[Opening Records for the exercise section]

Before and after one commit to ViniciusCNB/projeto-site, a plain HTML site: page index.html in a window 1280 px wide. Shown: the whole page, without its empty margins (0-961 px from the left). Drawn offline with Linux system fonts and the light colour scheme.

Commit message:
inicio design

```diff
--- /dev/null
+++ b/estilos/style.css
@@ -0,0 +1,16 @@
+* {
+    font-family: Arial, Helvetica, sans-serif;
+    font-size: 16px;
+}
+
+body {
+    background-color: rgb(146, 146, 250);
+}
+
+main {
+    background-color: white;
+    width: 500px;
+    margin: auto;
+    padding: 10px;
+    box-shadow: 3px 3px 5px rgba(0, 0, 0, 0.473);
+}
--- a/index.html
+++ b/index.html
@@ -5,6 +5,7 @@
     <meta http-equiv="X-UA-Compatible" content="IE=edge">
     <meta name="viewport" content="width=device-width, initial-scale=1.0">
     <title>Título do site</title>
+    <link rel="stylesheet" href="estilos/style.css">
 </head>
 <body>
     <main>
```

[Closing Records for the exercise section]

Work instruction: Set all of the records down again, exactly as they stand.

Answer section:
Before and after one commit to ViniciusCNB/projeto-site, a plain HTML site: page index.html in a window 1280 px wide. Shown: the whole page, without its empty margins (0-961 px from the left). Drawn offline with Linux system fonts and the light colour scheme.

Commit message:
inicio design

```diff
--- /dev/null
+++ b/estilos/style.css
@@ -0,0 +1,16 @@
+* {
+    font-family: Arial, Helvetica, sans-serif;
+    font-size: 16px;
+}
+
+body {
+    background-color: rgb(146, 146, 250);
+}
+
+main {
+    background-color: white;
+    width: 500px;
+    margin: auto;
+    padding: 10px;
+    box-shadow: 3px 3px 5px rgba(0, 0, 0, 0.473);
+}
--- a/index.html
+++ b/index.html
@@ -5,6 +5,7 @@
     <meta http-equiv="X-UA-Compatible" content="IE=edge">
     <meta name="viewport" content="width=device-width, initial-scale=1.0">
     <title>Título do site</title>
+    <link rel="stylesheet" href="estilos/style.css">
 </head>
 <body>
     <main>
```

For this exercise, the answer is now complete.